25 November 2019

About the research

This report presents the findings of the twelfth Scanlon Foundation Mapping Social Cohesion national survey, conducted in July-August 2019. The report builds on the knowledge gained through the eleven earlier national surveys (2007, 2009-18), which provide the context for interpretation.

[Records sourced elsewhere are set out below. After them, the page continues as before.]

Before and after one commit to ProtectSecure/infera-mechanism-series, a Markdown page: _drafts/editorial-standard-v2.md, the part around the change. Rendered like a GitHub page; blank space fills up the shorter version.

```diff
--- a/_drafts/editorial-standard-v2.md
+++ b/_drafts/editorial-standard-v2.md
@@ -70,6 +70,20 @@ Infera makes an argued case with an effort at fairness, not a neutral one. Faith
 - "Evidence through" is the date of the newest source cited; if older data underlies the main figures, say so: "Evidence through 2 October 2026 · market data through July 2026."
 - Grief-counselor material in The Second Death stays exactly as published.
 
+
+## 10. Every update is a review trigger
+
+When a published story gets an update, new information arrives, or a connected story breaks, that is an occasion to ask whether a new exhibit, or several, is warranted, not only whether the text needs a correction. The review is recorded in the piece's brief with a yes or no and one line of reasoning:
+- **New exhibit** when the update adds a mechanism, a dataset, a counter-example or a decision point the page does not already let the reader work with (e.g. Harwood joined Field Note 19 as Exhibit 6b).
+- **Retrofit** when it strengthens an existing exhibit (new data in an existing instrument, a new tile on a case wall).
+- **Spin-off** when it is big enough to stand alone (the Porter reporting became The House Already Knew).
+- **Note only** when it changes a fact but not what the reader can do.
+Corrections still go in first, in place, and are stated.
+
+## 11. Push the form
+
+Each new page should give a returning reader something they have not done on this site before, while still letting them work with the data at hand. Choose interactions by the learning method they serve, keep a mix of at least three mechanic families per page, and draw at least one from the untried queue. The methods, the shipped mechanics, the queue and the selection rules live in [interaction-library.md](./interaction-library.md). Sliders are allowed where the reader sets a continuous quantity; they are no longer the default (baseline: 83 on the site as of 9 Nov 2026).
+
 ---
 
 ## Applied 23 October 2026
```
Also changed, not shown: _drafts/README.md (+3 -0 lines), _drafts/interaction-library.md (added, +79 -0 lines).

15 November 2019
Australia’s diverse culture is one of its most defining characteristics. In an era of globalisation, where ‘global citizens’ are on the rise and immigration continues to be a prominent issue in the news cycle, it is timely and important to consider public attitudes about a changing and increasingly diverse society, and how this affects our social cohesion.
18 July 2019
This narrative explores the current landscape of English language learning among migrants and refugees in Australia and, in particular, examines the state of Australia's Adult Migrant English Program (AMEP).
12 June 2019
Australia's temporary migrants are not officially part of the nation, but they are changing it.
1 November 2018
Learn about our on-going, independent, primary research program undertaken in conjunction with Monash University and the Australian Multicultural Foundation.
10 October 2018
This paper for the Scanlon Institute for Applied Social Cohesion Research draws on recent research and writing from Australian and international universities, think tanks and media to shed light on the great transformation that mass migration is producing in nearly all western societies, along with great anxiety in some.
15 November 2017
In its tenth year, the Scanlon Foundation’s Mapping Social Cohesion Report has reinforced Australia’s consistently high level of support for immigration and cultural diversity.
31 October 2017
Despite an ageing population, the number of young people (12-25 years) in Australia is steadily growing, predicted to rise by approximately 50% by 2050.
18 November 2016
The 2016 Scanlon Foundation Mapping Social Cohesion Survey is the ninth survey undertaken in an annual series, which – for the first time in Australian national social research – provides detailed longitudinal data on social cohesion, immigration and population issues.
18 September 2016
Communities are crucial as they are key to building and maintaining a sense of belonging and contribute to our sense of support and self-worth.
18 November 2015
The Scanlon Foundation surveys, together with a number of international indicators, find that Australia remains a stable and highly cohesive society.
21 August 2015
Australia is proudly a diverse, multicultural society, and one that has experienced significant population growth in recent years. A large proportion – close to 60 per cent of that growth between 2000 and 2013 – can be attributed to immigration.
18 November 2014
Australia remains a highly cohesive society with upward movement in four of the five domains of social cohesion, the exception the domain of social justice and equity.
18 November 2013
This report presents the findings of the sixth Scanlon Foundation Mapping Social Cohesion national survey, conducted in July 2013.
18 November 2012
This report presents the findings of the fifth Scanlon Foundation Mapping Social Cohesion national survey conducted in June–July 2012. A separate report covers the 2012 local surveys.
18 November 2011
The 2011 survey was conducted at a time of economic recovery, in the aftermath of the Global Financial Crisis whose impact in Australia was relatively minor.
18 November 2010
The survey was conducted at a time of improved economic activity, with a decline in the level of unemployment from 5.6% to 5.2% between December 2009 and June 2010.
18 November 2009
The 2009 survey was conducted in a period of declining economic confidence, with predictions that Australia, along with all Western economies, would face the most severe challenges since the Great Depression of the 1930s.
18 November 2007
The Scanlon Foundation Surveys (2007) adopted a wide-ranging approach to enable consideration of fi ve key elements relating to attitudes, reported experience and behaviour.